Exercise instructions
One number alone answers this: the count of lines below in which the word "logspace" is found.

Change detection data
┏━━
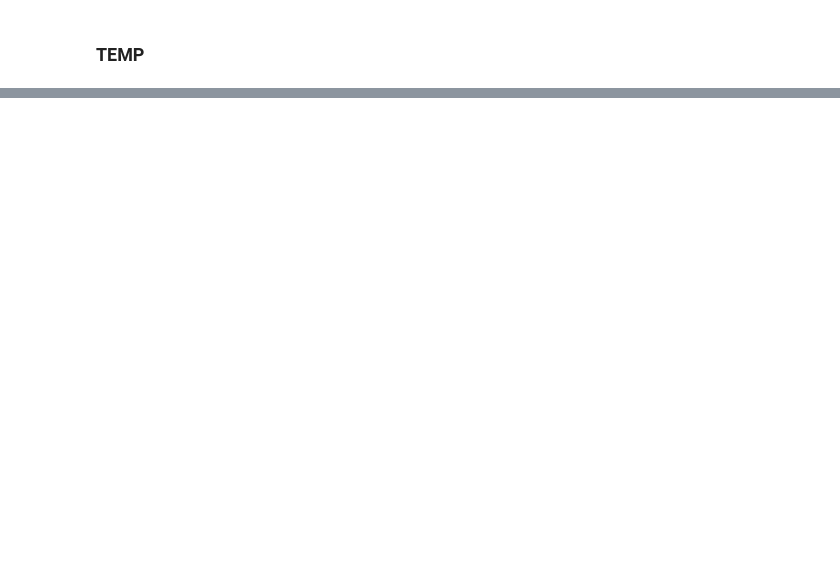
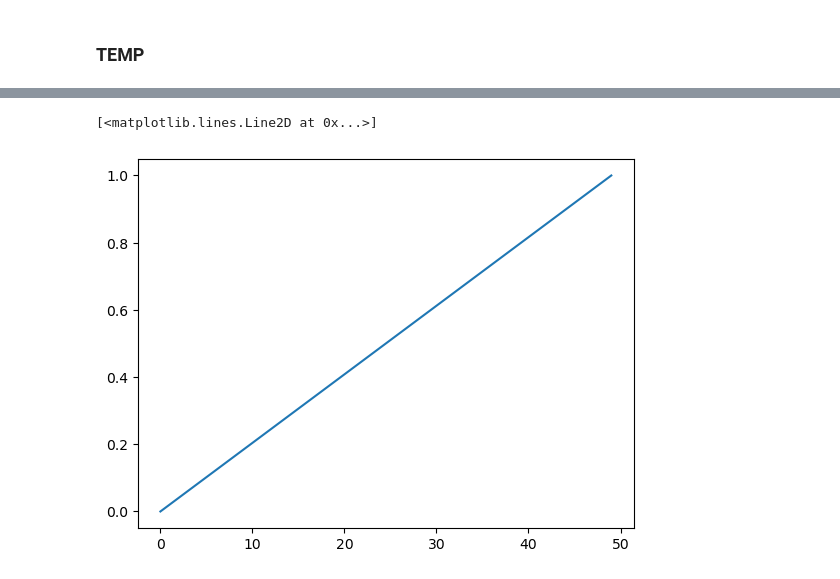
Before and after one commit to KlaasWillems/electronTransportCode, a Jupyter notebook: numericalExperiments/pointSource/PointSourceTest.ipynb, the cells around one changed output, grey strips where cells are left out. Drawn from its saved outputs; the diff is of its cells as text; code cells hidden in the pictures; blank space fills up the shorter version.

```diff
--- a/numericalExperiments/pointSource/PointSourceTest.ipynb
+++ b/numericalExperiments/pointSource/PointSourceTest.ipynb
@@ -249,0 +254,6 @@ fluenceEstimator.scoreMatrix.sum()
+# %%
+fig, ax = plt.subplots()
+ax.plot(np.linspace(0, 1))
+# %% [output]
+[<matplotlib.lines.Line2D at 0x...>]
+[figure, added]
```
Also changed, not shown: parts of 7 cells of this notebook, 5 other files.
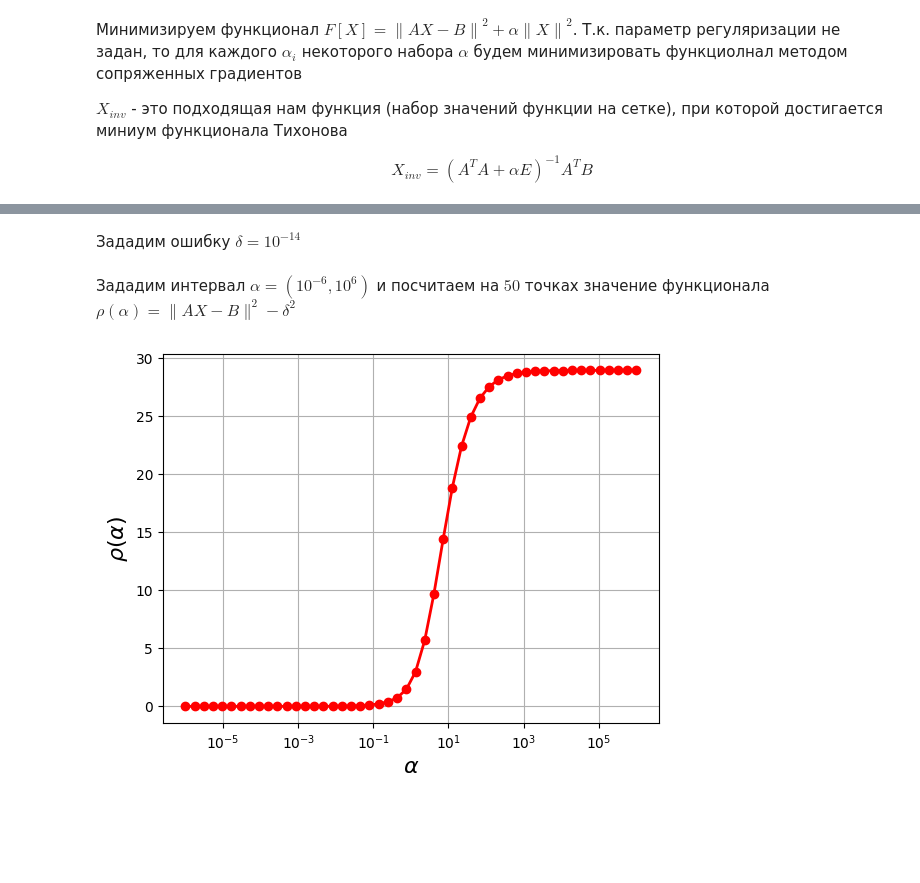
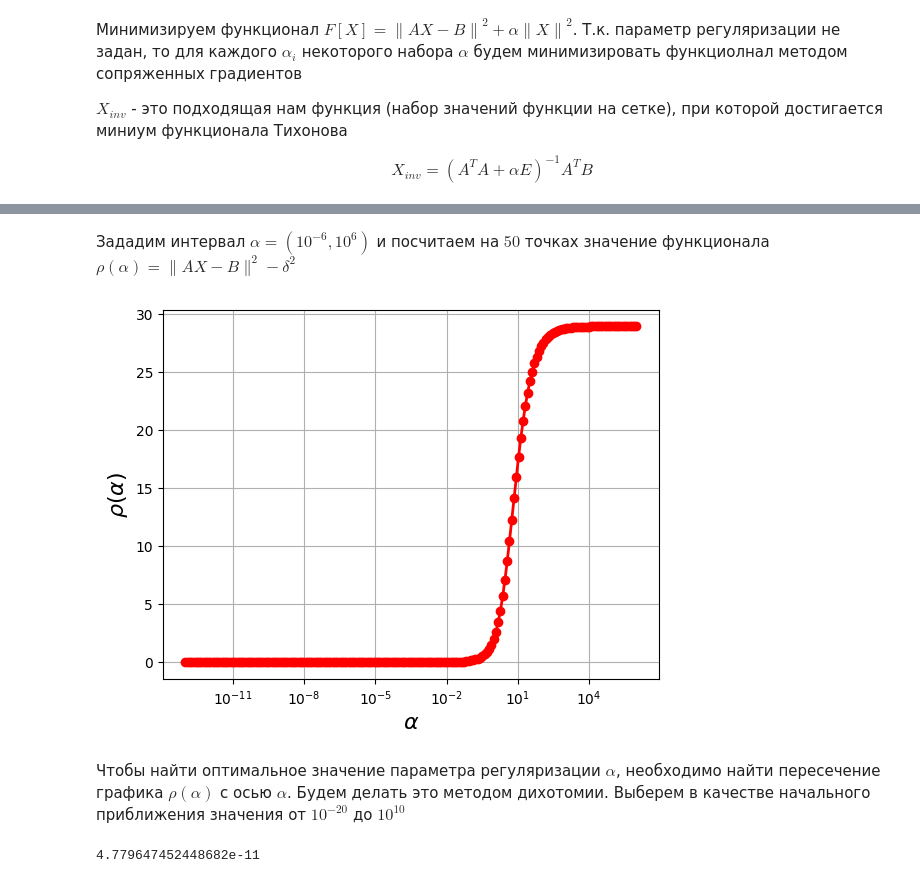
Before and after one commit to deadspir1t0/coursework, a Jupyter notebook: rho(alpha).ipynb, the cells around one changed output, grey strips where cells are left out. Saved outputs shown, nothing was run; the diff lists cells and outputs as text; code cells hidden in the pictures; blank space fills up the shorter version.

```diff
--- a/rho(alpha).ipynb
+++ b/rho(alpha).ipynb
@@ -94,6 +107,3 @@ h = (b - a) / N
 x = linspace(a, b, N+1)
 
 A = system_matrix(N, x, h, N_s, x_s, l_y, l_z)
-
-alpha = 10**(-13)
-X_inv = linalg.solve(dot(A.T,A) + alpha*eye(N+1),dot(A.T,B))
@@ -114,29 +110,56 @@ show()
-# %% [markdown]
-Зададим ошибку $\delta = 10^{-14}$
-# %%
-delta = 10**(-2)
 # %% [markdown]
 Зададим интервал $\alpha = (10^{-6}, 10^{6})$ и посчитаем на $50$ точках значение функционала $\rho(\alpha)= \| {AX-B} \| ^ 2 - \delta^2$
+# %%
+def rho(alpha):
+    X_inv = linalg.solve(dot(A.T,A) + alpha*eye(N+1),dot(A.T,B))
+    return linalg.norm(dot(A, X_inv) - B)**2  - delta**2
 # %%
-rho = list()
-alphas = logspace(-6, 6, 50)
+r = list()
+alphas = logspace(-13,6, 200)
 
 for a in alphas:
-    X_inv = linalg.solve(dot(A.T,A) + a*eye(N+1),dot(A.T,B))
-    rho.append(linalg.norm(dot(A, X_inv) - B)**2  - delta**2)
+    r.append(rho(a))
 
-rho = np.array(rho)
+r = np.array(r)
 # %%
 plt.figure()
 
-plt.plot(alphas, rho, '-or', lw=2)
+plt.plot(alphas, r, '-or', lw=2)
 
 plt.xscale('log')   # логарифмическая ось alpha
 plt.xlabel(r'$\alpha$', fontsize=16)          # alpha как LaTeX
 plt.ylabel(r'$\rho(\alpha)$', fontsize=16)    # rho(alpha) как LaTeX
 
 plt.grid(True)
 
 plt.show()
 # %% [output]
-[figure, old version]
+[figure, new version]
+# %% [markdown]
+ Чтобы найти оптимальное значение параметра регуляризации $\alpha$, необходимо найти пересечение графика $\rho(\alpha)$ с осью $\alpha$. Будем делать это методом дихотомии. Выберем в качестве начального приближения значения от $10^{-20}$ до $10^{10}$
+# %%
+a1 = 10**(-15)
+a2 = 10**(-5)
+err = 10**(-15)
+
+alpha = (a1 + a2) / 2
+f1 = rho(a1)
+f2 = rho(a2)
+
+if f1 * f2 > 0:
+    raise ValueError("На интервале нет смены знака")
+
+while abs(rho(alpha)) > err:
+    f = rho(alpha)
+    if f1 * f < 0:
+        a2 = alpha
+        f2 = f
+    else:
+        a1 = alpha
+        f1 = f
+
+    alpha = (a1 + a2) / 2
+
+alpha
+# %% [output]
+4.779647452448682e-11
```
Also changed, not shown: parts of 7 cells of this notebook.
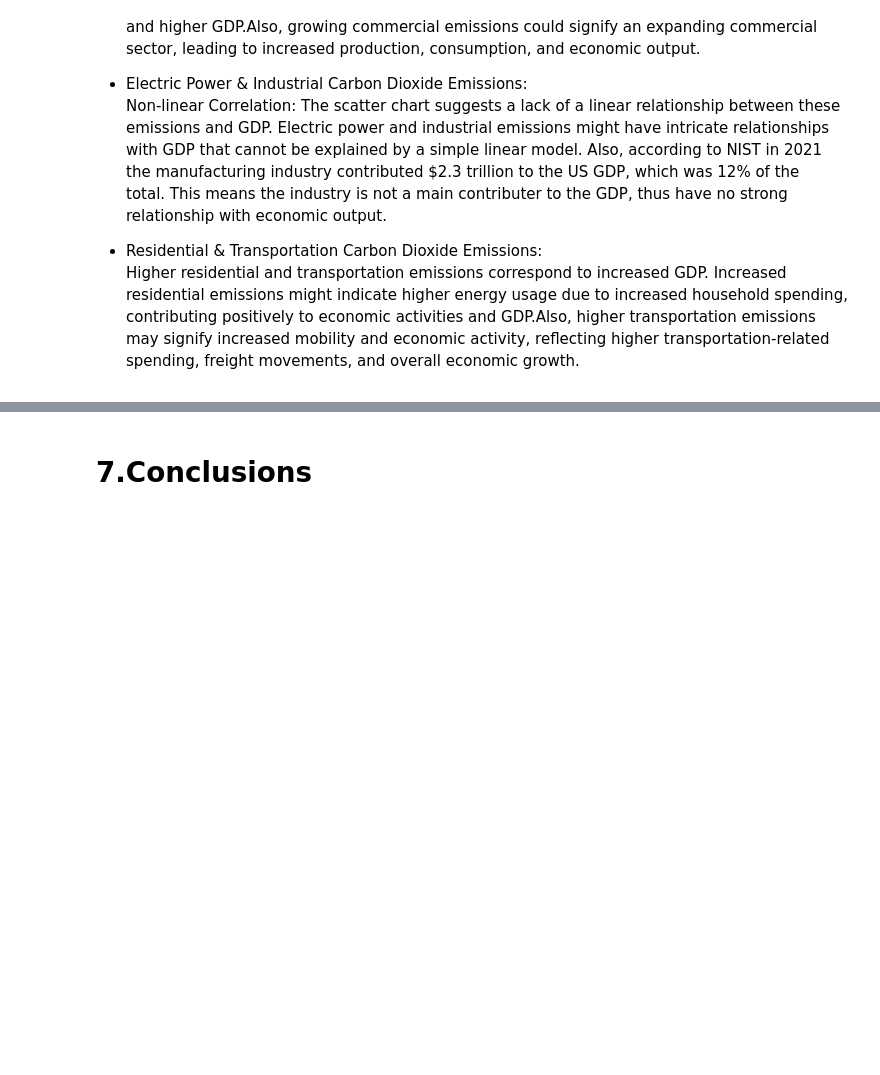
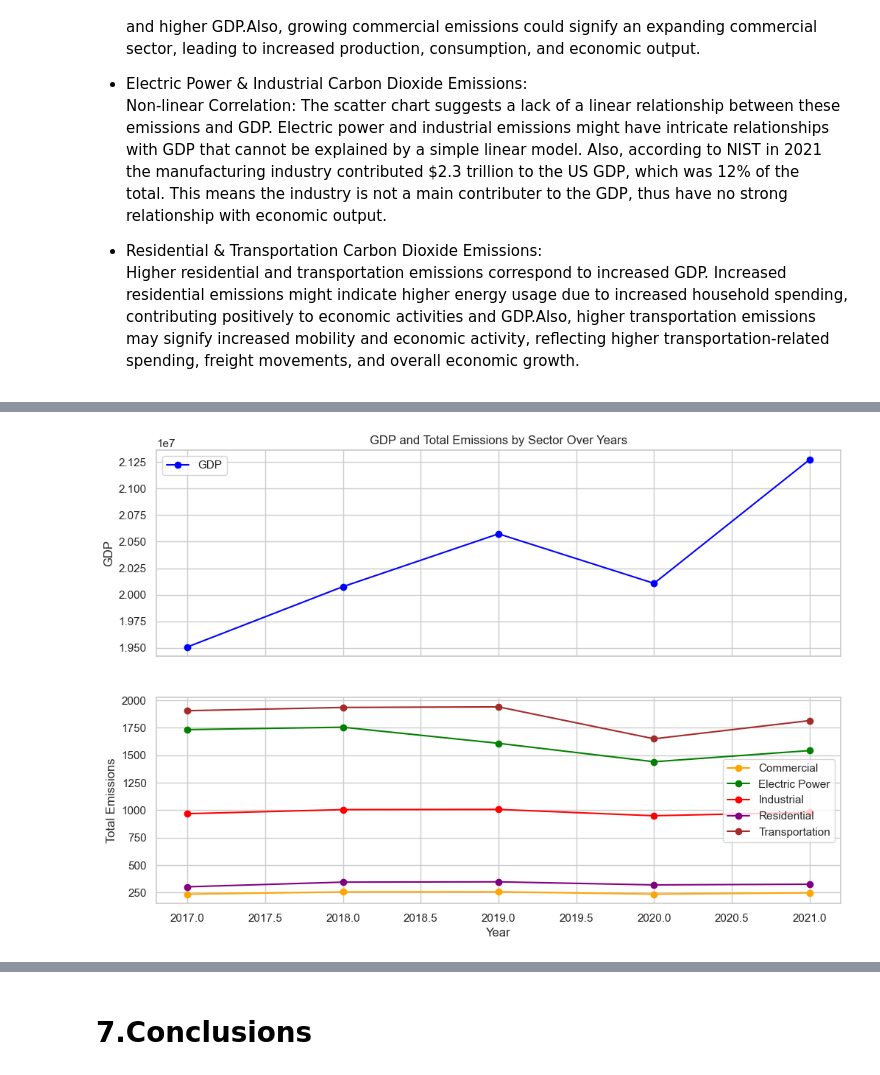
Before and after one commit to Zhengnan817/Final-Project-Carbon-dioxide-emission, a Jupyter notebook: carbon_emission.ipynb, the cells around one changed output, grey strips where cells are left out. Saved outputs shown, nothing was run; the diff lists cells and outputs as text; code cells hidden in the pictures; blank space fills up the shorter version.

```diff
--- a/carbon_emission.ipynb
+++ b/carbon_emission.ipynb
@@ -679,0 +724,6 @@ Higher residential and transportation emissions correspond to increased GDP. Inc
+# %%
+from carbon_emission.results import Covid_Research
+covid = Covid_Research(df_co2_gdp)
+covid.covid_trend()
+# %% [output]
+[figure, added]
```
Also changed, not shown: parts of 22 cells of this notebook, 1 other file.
┗━━
Response to the exercise
2